What is needed — Within the records below, filter for lines carrying the word "relative" and copy them.

Material supplied —
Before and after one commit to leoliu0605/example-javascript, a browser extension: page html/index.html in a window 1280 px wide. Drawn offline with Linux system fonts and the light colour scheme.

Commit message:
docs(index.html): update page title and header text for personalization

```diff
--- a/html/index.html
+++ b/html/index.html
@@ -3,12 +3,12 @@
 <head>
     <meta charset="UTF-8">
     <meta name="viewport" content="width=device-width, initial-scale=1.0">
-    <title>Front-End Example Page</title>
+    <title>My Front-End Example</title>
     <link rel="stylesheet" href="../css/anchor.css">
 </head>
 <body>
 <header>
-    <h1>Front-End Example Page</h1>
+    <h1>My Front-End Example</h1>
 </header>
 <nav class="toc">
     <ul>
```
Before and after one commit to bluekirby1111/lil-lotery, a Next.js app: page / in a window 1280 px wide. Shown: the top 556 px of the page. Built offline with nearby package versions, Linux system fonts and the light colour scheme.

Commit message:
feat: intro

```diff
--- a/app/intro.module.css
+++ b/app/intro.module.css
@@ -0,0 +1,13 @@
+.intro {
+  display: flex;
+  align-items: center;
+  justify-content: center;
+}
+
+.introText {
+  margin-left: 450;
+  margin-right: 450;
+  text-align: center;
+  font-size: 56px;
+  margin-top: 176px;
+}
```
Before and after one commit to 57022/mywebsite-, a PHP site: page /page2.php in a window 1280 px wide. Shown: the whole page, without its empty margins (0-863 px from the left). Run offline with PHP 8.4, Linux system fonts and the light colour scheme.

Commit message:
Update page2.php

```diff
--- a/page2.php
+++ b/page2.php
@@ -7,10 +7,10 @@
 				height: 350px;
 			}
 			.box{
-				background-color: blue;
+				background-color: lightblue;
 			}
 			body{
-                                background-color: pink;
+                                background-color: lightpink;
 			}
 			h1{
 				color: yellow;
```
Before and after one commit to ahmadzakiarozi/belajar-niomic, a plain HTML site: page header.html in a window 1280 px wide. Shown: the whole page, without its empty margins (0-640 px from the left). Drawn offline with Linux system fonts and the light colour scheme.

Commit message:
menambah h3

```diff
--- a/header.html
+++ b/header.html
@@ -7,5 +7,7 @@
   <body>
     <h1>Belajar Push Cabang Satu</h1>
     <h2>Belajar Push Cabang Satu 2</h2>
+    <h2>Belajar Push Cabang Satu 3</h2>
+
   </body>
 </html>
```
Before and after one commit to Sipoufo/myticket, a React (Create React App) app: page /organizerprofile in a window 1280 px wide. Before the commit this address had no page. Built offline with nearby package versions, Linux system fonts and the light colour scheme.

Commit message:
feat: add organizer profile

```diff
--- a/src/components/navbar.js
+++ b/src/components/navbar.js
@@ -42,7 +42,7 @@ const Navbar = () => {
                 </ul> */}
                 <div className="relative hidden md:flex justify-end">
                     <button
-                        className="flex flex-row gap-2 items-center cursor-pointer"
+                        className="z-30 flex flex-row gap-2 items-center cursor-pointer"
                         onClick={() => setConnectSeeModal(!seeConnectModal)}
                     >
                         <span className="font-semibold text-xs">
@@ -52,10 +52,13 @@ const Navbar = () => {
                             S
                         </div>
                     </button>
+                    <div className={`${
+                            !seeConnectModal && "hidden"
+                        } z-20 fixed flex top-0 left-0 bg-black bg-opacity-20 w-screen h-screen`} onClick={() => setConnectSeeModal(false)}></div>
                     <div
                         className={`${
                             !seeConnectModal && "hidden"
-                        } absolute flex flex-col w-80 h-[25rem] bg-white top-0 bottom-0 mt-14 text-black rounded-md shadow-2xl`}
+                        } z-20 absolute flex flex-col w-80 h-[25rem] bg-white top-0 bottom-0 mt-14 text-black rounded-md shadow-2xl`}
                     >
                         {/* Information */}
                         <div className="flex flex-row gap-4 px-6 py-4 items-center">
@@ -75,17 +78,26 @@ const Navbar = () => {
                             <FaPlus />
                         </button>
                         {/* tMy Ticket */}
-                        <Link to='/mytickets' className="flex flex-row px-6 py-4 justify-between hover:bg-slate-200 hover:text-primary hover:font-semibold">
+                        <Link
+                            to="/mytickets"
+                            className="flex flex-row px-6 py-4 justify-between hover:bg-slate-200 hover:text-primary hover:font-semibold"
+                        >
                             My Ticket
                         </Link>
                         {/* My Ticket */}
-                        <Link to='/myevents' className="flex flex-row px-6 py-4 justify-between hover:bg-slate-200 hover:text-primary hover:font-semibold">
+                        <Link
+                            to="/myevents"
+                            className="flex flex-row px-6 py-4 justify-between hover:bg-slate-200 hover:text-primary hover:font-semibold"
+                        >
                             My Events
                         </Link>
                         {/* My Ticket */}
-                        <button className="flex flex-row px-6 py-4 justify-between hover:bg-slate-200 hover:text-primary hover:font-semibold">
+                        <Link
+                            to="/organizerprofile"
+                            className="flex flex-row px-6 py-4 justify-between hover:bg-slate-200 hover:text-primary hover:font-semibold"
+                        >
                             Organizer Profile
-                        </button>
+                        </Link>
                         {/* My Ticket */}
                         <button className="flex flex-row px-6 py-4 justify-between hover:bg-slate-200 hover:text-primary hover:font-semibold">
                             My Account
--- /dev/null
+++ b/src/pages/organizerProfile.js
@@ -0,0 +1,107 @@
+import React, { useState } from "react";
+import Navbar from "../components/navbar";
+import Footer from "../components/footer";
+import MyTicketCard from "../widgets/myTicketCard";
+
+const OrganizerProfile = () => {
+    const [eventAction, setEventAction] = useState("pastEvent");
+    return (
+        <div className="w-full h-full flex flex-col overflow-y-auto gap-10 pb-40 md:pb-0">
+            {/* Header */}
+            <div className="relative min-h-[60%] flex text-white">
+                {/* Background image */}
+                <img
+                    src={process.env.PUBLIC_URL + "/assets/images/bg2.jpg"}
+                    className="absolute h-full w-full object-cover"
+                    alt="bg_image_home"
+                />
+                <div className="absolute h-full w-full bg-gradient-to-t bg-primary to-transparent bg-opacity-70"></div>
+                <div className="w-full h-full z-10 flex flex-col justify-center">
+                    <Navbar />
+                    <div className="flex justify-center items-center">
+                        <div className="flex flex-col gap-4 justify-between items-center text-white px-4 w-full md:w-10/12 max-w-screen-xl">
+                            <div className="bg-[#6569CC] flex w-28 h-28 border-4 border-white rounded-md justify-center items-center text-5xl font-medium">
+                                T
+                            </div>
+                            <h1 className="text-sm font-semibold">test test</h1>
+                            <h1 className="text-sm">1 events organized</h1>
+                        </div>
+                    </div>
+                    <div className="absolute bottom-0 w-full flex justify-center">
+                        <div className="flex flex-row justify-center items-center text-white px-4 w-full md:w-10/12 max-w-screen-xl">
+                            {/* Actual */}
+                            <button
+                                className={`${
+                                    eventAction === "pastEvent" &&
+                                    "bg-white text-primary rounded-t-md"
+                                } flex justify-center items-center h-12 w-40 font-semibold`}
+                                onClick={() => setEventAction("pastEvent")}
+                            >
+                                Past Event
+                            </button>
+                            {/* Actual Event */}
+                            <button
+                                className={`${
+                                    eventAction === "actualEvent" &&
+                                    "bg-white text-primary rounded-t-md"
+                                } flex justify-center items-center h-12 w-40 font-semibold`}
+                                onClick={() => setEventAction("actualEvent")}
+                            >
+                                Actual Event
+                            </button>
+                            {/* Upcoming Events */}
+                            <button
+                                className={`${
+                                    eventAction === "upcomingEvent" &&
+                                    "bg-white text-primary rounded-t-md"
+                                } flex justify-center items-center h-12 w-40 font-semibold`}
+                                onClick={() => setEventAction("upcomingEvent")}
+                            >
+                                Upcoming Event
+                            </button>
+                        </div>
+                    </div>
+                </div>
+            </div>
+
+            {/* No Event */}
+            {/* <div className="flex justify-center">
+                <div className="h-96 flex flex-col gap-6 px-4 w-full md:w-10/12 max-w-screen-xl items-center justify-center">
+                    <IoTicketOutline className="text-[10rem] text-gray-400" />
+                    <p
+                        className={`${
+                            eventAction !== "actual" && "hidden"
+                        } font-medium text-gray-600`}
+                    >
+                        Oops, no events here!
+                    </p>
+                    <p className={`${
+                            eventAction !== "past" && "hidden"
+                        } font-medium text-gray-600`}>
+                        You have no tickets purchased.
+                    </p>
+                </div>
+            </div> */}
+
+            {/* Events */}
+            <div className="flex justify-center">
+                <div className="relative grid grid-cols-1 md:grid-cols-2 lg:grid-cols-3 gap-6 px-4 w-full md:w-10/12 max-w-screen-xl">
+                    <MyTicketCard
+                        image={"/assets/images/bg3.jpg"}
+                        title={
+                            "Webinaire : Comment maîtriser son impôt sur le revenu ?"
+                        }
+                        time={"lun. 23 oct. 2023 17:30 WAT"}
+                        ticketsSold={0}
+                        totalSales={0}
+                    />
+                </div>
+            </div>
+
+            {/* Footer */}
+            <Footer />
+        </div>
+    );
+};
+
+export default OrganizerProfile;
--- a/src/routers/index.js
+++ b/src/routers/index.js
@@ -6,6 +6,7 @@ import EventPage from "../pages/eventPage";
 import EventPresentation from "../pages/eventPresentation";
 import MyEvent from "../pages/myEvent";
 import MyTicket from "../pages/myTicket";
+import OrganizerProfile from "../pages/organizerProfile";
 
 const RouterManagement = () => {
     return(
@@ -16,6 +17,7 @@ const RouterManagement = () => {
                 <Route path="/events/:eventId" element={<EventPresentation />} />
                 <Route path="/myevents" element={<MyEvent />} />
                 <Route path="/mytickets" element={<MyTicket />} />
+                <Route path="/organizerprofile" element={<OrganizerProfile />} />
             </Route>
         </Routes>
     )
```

Solution —
                 <div className="relative hidden md:flex justify-end">
+            <div className="relative min-h-[60%] flex text-white">
+                <div className="relative grid grid-cols-1 md:grid-cols-2 lg:grid-cols-3 gap-6 px-4 w-full md:w-10/12 max-w-screen-xl">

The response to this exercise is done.